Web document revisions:
· · ·

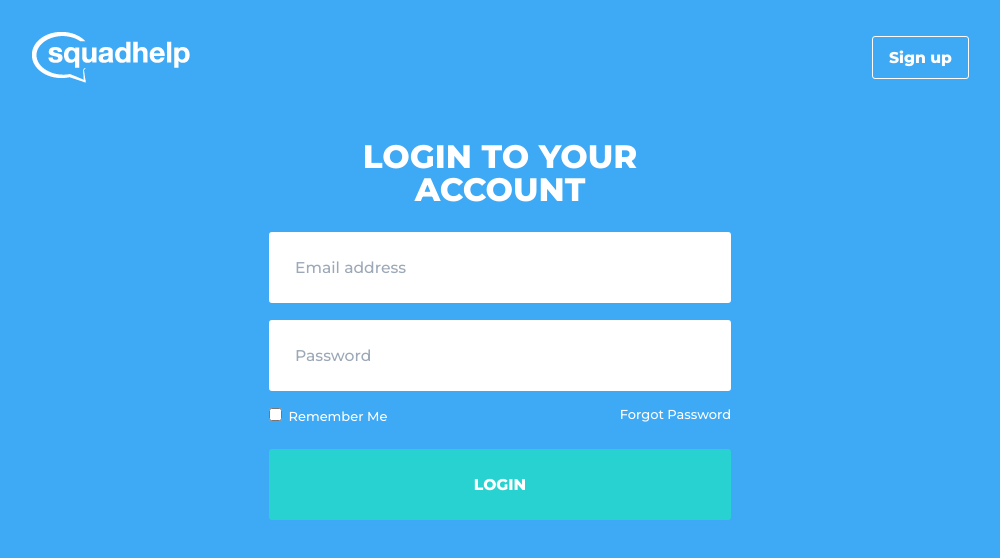
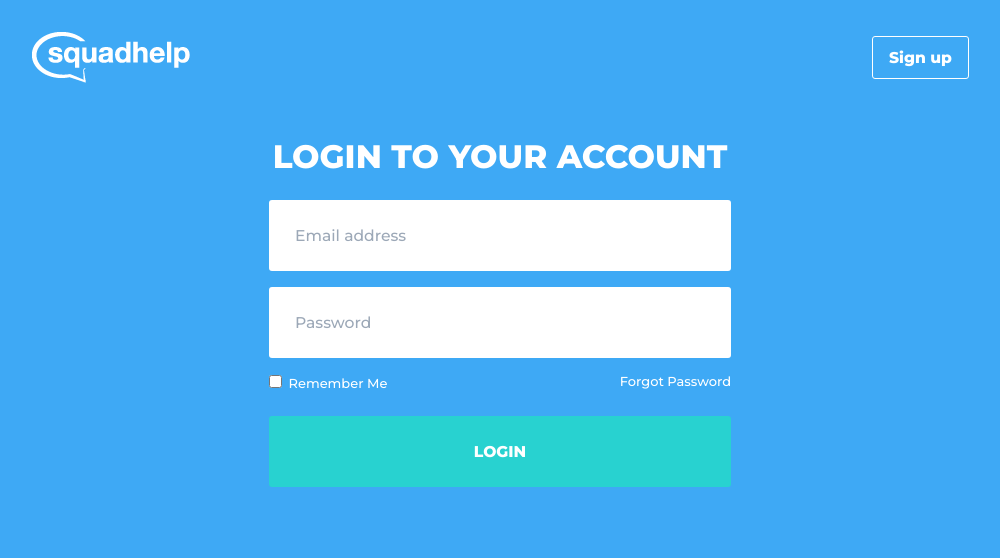
Before and after one commit to Schneizel-el-Britania/react-form-practice, a React (Create React App) app: page /signin in a window 1280 px wide. Shown: the top 558 px of the page, without its empty margins (140-1140 px from the left). Built offline with nearby package versions, Linux system fonts and the light colour scheme.

Commit message:
Add validation

```diff
--- a/src/common/styles/_colors.scss
+++ b/src/common/styles/_colors.scss
@@ -1,3 +1,4 @@
 $light-color: white;
+$error-color: #ff5050;
 $submit-color: #28d2d0;
 $placeholder-text-color: #9ca8b7;
--- a/src/common/styles/_templates.scss
+++ b/src/common/styles/_templates.scss
@@ -3,7 +3,6 @@
 %input {
   width: 100%;
   padding: 2rem;
-  margin-bottom: 1.3rem;
   border: none;
   border-radius: $border-radius;
 }
--- a/src/components/forms/AuthFormContainer/AuthFormContainer.module.scss
+++ b/src/components/forms/AuthFormContainer/AuthFormContainer.module.scss
@@ -6,7 +6,7 @@
 }
 
 .header {
-  margin: 2rem;
+  margin: 2rem 0;
 
   color: $light-color;
 
--- a/src/components/forms/AuthFormContainer/index.js
+++ b/src/components/forms/AuthFormContainer/index.js
@@ -4,21 +4,21 @@ import React from 'react'
 import styles from './AuthFormContainer.module.scss'
 
 export default function AuthFormContainer(props) {
-  const { header, children, initialValues, onSubmit } = props;
+  const { header, submitText, children, initialValues, onSubmit, validationSchema } = props;
 
   const formStyles = classNames(
     styles.form,
-    'col-10 col-md-8 col-lg-7 col-xl-5'
+    'col-11 col-md-8 col-lg-7 col-xl-5'
   );
 
   return (
-    <Formik initialValues={initialValues} onSubmit={onSubmit}>
+    <Formik initialValues={initialValues} onSubmit={onSubmit} validationSchema={validationSchema}>
       <div className='container'>
         <div className='row'>
           <Form className={formStyles}>
             <h2 className={styles.header}>{header}</h2>
             {children}
-            <input className={styles.submit} type="submit" value="login" />
+            <input className={styles.submit} type="submit" value={submitText} />
           </Form>
         </div>
       </div>
--- a/src/components/forms/CheckboxContainer/index.js
+++ b/src/components/forms/CheckboxContainer/index.js
@@ -1,11 +1,12 @@
+import { Field } from 'formik';
 import React from 'react';
 import styles from './CheckboxContainer.module.scss'
 
 export default function CheckboxContainer(props) {
-  const { desc } = props;
+  const { desc, ...rest } = props;
   return (
     <label className={styles.checkbox}>
-      <input type="checkbox" />
+      <Field type="checkbox" {...rest} />
       {desc}
     </label>
   )
--- a/src/components/forms/InputContainer/InputContainer.module.scss
+++ b/src/components/forms/InputContainer/InputContainer.module.scss
@@ -2,7 +2,9 @@
 @import "/src/common/styles/colors";
 
 .label {
+  margin-bottom: 1.3rem;
   display: block;
+  position: relative;
 }
 
 .input {
@@ -16,3 +18,17 @@
     font-family: inherit;
   }
 }
+
+.error {
+  padding-right: 2rem;
+  color: $error-color;
+
+  position: absolute;
+  top: 50%;
+  right: 0;
+  transform: translateY(-50%);
+
+  &::first-letter {
+    text-transform: uppercase;
+  }
+}
--- a/src/components/forms/InputContainer/index.js
+++ b/src/components/forms/InputContainer/index.js
@@ -7,7 +7,7 @@ export default function InputContainer(props) {
   return (
     <label className={styles.label}>
       <Field name={name} {...rest} className={styles.input} />
-      <ErrorMessage name={name} component='div' className />
+      <ErrorMessage name={name} component='div' className={styles.error} />
     </label>
   )
 }
--- a/src/components/forms/SignInForm/index.js
+++ b/src/components/forms/SignInForm/index.js
@@ -1,25 +1,29 @@
 import React from 'react';
+import { SIGN_IN_SCHEMA } from '../../../utils/schemaValidation';
 import AuthFormContainer from '../AuthFormContainer';
 import CheckboxContainer from '../CheckboxContainer';
 import InputContainer from '../InputContainer';
 import styles from './SignInForm.module.scss';
 
 const initialValues = {
-
+  email: '',
+  password: '',
+  rememberMe: false,
 }
 
 export default function SignInForm() {
   const onSubmit = (values, formikBab) => {
-
+    console.log('values:', values)
+    formikBab.resetForm();
   }
-  //  validationSchema={ }
   return (
-    <AuthFormContainer initialValues={initialValues} onSubmit={onSubmit} header="login to your account">
+    <AuthFormContainer initialValues={initialValues} onSubmit={onSubmit} validationSchema={SIGN_IN_SCHEMA}
+      header="login to your account" submitText="login">
       {<>
-        <InputContainer type="email" name="email" placeholder="Email address" />
-        <InputContainer type="password" name="password" placeholder="Password" />
+        <InputContainer name="email" placeholder="Email address" />
+        <InputContainer name="password" placeholder="Password" type="password" />
         <div className={styles.rememberPwdContainer}>
-          <CheckboxContainer desc="remember me" />
+          <CheckboxContainer name="rememberMe" desc="remember me" />
           <a href="#" className={styles.restorePwd}>forgot password</a>
         </div>
       </>}
--- /dev/null
+++ b/src/utils/schemaValidation.js
@@ -0,0 +1,9 @@
+import * as Yup from 'yup';
+
+const EMAIL_SCHEMA = Yup.string().email('Enter correct email').required();
+const PASSWORD_SCHEMA = Yup.string().matches(/^(?=.*?[a-z])(?=.*?[0-9]).{4,32}$/, 'Enter correct password').required();
+
+export const SIGN_IN_SCHEMA = Yup.object({
+  email: EMAIL_SCHEMA,
+  password: PASSWORD_SCHEMA,
+})
```
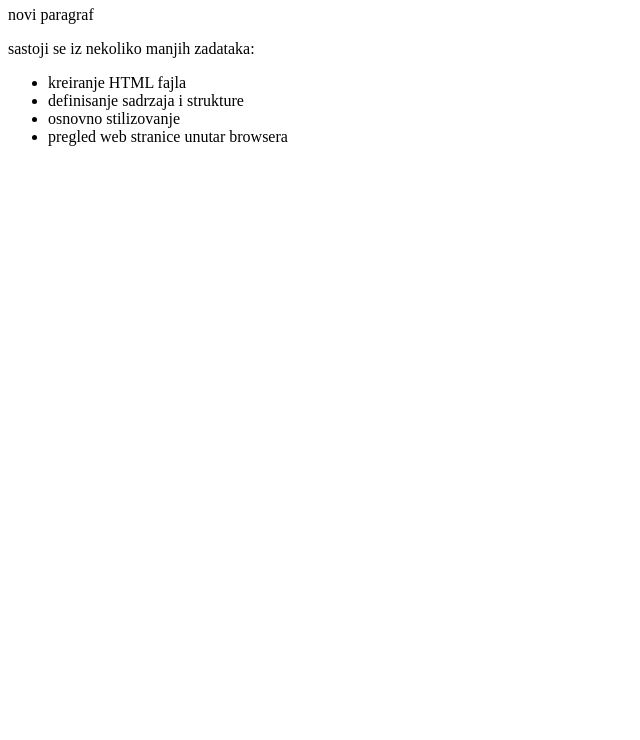
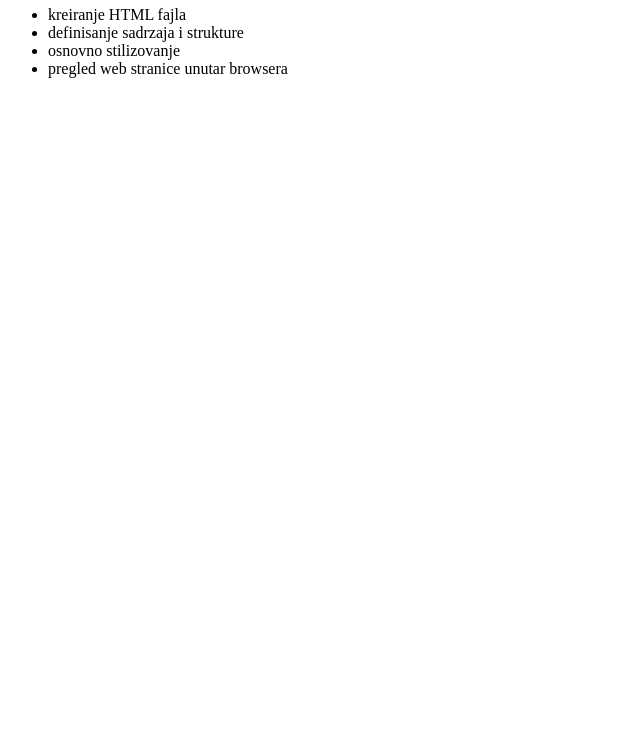
Before and after one commit to pikec2607/Ivan-Prokopic-IT, a plain HTML site: page index.html in a window 1280 px wide. Shown: the part 60-800 px from the top of the page, without its empty margins (0-640 px from the left). Drawn offline with Linux system fonts and the light colour scheme.

Commit message:
paragrafi izbrisani

```diff
--- a/index.html
+++ b/index.html
@@ -1,6 +1,4 @@
 <h1>Kreiranje prvog HTML dokumenta</h1>
-<p>novi paragraf</p>
-<p>sastoji se iz nekoliko manjih zadataka:</p>
 <ul>
 <li>kreiranje HTML fajla</li>
 <li>definisanje sadrzaja i strukture</li>
```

· · ·

**What is expected**.
Say how many lines of the preceding data include the word "react". The number is the whole answer.

**Task result**.
4